#### Data entries
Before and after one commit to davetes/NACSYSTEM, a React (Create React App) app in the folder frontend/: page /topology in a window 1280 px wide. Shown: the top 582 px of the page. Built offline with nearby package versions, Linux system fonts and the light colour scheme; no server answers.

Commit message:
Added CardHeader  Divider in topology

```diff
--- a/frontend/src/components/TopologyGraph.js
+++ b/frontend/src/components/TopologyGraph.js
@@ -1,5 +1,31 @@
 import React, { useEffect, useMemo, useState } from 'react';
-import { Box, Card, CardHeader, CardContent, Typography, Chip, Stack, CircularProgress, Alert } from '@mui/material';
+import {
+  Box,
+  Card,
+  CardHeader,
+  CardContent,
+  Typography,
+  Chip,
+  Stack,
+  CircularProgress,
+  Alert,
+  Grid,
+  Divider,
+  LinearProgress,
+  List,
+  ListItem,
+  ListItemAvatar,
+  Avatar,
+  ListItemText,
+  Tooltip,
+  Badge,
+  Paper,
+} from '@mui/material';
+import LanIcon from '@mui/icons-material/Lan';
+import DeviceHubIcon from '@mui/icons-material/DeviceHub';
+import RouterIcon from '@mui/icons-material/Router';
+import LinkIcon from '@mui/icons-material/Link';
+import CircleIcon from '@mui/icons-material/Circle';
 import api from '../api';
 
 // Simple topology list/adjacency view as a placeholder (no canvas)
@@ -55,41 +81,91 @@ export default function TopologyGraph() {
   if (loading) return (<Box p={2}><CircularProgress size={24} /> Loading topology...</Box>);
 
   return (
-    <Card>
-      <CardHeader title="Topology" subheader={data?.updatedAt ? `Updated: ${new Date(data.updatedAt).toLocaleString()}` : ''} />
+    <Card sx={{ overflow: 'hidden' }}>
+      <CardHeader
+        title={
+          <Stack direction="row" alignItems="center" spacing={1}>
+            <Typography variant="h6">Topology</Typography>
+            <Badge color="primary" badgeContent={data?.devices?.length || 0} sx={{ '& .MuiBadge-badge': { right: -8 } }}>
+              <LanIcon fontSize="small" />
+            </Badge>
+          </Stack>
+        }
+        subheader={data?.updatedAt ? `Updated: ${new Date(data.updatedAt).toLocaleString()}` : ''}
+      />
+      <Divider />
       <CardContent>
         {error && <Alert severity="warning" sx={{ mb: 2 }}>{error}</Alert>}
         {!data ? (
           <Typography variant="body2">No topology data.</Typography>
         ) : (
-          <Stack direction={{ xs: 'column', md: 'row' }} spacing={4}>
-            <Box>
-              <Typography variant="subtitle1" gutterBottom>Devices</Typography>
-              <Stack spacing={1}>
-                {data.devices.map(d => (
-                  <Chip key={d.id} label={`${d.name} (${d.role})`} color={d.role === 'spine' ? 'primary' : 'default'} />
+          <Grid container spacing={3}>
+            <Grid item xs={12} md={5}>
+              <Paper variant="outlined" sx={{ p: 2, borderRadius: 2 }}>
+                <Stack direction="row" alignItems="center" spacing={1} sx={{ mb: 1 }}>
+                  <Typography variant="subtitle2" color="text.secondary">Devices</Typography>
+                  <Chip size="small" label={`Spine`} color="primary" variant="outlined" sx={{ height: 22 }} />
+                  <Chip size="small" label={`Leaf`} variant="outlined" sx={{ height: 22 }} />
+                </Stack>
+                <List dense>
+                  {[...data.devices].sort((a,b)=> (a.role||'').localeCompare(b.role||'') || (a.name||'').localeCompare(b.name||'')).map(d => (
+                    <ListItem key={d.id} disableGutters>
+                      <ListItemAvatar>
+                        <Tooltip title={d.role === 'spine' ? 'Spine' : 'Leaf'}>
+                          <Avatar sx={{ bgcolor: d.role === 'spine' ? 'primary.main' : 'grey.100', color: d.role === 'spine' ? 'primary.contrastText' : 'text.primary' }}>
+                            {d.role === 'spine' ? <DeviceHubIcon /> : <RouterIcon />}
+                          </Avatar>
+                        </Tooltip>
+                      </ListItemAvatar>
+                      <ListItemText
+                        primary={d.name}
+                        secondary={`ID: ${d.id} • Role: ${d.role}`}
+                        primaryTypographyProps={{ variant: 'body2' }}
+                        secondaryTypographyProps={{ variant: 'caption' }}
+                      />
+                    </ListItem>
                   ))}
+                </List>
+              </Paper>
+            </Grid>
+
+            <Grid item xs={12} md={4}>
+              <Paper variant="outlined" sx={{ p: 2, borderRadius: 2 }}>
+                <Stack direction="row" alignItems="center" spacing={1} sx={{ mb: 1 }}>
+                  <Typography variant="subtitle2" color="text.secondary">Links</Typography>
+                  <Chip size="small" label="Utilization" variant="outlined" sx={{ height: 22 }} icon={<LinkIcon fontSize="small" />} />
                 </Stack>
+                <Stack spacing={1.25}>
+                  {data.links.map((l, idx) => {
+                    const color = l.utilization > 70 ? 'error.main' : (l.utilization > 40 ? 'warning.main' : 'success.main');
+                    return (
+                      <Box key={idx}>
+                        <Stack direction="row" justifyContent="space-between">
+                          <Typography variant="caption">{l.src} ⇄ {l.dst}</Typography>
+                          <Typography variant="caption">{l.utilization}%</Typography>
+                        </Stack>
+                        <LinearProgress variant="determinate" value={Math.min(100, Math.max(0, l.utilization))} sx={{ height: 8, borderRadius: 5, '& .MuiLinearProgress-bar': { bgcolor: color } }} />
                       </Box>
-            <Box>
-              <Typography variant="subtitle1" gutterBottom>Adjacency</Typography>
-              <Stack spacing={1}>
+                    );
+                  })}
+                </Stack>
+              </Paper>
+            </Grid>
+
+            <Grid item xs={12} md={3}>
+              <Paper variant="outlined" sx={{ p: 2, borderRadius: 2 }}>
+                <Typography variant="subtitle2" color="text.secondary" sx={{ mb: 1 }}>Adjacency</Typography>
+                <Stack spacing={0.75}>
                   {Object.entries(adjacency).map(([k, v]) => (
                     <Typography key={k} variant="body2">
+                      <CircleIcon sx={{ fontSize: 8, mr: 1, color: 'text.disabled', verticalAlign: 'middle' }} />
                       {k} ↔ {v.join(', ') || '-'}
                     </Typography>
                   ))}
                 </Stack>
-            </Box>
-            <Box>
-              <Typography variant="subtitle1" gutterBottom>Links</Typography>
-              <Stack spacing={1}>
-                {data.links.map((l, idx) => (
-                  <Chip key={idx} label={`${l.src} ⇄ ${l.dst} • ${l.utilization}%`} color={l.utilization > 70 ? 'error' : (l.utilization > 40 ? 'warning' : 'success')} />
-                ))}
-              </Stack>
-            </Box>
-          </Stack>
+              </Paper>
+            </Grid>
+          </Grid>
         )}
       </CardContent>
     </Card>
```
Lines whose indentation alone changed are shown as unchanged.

#### TASK TO COMPLETE
The expected response is the full set of records, reproduced exactly.

#### RESPONSE TO THE TASK
Before and after one commit to davetes/NACSYSTEM, a React (Create React App) app in the folder frontend/: page /topology in a window 1280 px wide. Shown: the top 582 px of the page. Built offline with nearby package versions, Linux system fonts and the light colour scheme; no server answers.

Commit message:
Added CardHeader  Divider in topology

```diff
--- a/frontend/src/components/TopologyGraph.js
+++ b/frontend/src/components/TopologyGraph.js
@@ -1,5 +1,31 @@
 import React, { useEffect, useMemo, useState } from 'react';
-import { Box, Card, CardHeader, CardContent, Typography, Chip, Stack, CircularProgress, Alert } from '@mui/material';
+import {
+  Box,
+  Card,
+  CardHeader,
+  CardContent,
+  Typography,
+  Chip,
+  Stack,
+  CircularProgress,
+  Alert,
+  Grid,
+  Divider,
+  LinearProgress,
+  List,
+  ListItem,
+  ListItemAvatar,
+  Avatar,
+  ListItemText,
+  Tooltip,
+  Badge,
+  Paper,
+} from '@mui/material';
+import LanIcon from '@mui/icons-material/Lan';
+import DeviceHubIcon from '@mui/icons-material/DeviceHub';
+import RouterIcon from '@mui/icons-material/Router';
+import LinkIcon from '@mui/icons-material/Link';
+import CircleIcon from '@mui/icons-material/Circle';
 import api from '../api';
 
 // Simple topology list/adjacency view as a placeholder (no canvas)
@@ -55,41 +81,91 @@ export default function TopologyGraph() {
   if (loading) return (<Box p={2}><CircularProgress size={24} /> Loading topology...</Box>);
 
   return (
-    <Card>
-      <CardHeader title="Topology" subheader={data?.updatedAt ? `Updated: ${new Date(data.updatedAt).toLocaleString()}` : ''} />
+    <Card sx={{ overflow: 'hidden' }}>
+      <CardHeader
+        title={
+          <Stack direction="row" alignItems="center" spacing={1}>
+            <Typography variant="h6">Topology</Typography>
+            <Badge color="primary" badgeContent={data?.devices?.length || 0} sx={{ '& .MuiBadge-badge': { right: -8 } }}>
+              <LanIcon fontSize="small" />
+            </Badge>
+          </Stack>
+        }
+        subheader={data?.updatedAt ? `Updated: ${new Date(data.updatedAt).toLocaleString()}` : ''}
+      />
+      <Divider />
       <CardContent>
         {error && <Alert severity="warning" sx={{ mb: 2 }}>{error}</Alert>}
         {!data ? (
           <Typography variant="body2">No topology data.</Typography>
         ) : (
-          <Stack direction={{ xs: 'column', md: 'row' }} spacing={4}>
-            <Box>
-              <Typography variant="subtitle1" gutterBottom>Devices</Typography>
-              <Stack spacing={1}>
-                {data.devices.map(d => (
-                  <Chip key={d.id} label={`${d.name} (${d.role})`} color={d.role === 'spine' ? 'primary' : 'default'} />
+          <Grid container spacing={3}>
+            <Grid item xs={12} md={5}>
+              <Paper variant="outlined" sx={{ p: 2, borderRadius: 2 }}>
+                <Stack direction="row" alignItems="center" spacing={1} sx={{ mb: 1 }}>
+                  <Typography variant="subtitle2" color="text.secondary">Devices</Typography>
+                  <Chip size="small" label={`Spine`} color="primary" variant="outlined" sx={{ height: 22 }} />
+                  <Chip size="small" label={`Leaf`} variant="outlined" sx={{ height: 22 }} />
+                </Stack>
+                <List dense>
+                  {[...data.devices].sort((a,b)=> (a.role||'').localeCompare(b.role||'') || (a.name||'').localeCompare(b.name||'')).map(d => (
+                    <ListItem key={d.id} disableGutters>
+                      <ListItemAvatar>
+                        <Tooltip title={d.role === 'spine' ? 'Spine' : 'Leaf'}>
+                          <Avatar sx={{ bgcolor: d.role === 'spine' ? 'primary.main' : 'grey.100', color: d.role === 'spine' ? 'primary.contrastText' : 'text.primary' }}>
+                            {d.role === 'spine' ? <DeviceHubIcon /> : <RouterIcon />}
+                          </Avatar>
+                        </Tooltip>
+                      </ListItemAvatar>
+                      <ListItemText
+                        primary={d.name}
+                        secondary={`ID: ${d.id} • Role: ${d.role}`}
+                        primaryTypographyProps={{ variant: 'body2' }}
+                        secondaryTypographyProps={{ variant: 'caption' }}
+                      />
+                    </ListItem>
                   ))}
+                </List>
+              </Paper>
+            </Grid>
+
+            <Grid item xs={12} md={4}>
+              <Paper variant="outlined" sx={{ p: 2, borderRadius: 2 }}>
+                <Stack direction="row" alignItems="center" spacing={1} sx={{ mb: 1 }}>
+                  <Typography variant="subtitle2" color="text.secondary">Links</Typography>
+                  <Chip size="small" label="Utilization" variant="outlined" sx={{ height: 22 }} icon={<LinkIcon fontSize="small" />} />
                 </Stack>
+                <Stack spacing={1.25}>
+                  {data.links.map((l, idx) => {
+                    const color = l.utilization > 70 ? 'error.main' : (l.utilization > 40 ? 'warning.main' : 'success.main');
+                    return (
+                      <Box key={idx}>
+                        <Stack direction="row" justifyContent="space-between">
+                          <Typography variant="caption">{l.src} ⇄ {l.dst}</Typography>
+                          <Typography variant="caption">{l.utilization}%</Typography>
+                        </Stack>
+                        <LinearProgress variant="determinate" value={Math.min(100, Math.max(0, l.utilization))} sx={{ height: 8, borderRadius: 5, '& .MuiLinearProgress-bar': { bgcolor: color } }} />
                       </Box>
-            <Box>
-              <Typography variant="subtitle1" gutterBottom>Adjacency</Typography>
-              <Stack spacing={1}>
+                    );
+                  })}
+                </Stack>
+              </Paper>
+            </Grid>
+
+            <Grid item xs={12} md={3}>
+              <Paper variant="outlined" sx={{ p: 2, borderRadius: 2 }}>
+                <Typography variant="subtitle2" color="text.secondary" sx={{ mb: 1 }}>Adjacency</Typography>
+                <Stack spacing={0.75}>
                   {Object.entries(adjacency).map(([k, v]) => (
                     <Typography key={k} variant="body2">
+                      <CircleIcon sx={{ fontSize: 8, mr: 1, color: 'text.disabled', verticalAlign: 'middle' }} />
                       {k} ↔ {v.join(', ') || '-'}
                     </Typography>
                   ))}
                 </Stack>
-            </Box>
-            <Box>
-              <Typography variant="subtitle1" gutterBottom>Links</Typography>
-              <Stack spacing={1}>
-                {data.links.map((l, idx) => (
-                  <Chip key={idx} label={`${l.src} ⇄ ${l.dst} • ${l.utilization}%`} color={l.utilization > 70 ? 'error' : (l.utilization > 40 ? 'warning' : 'success')} />
-                ))}
-              </Stack>
-            </Box>
-          </Stack>
+              </Paper>
+            </Grid>
+          </Grid>
         )}
       </CardContent>
     </Card>
```
Lines whose indentation alone changed are shown as unchanged.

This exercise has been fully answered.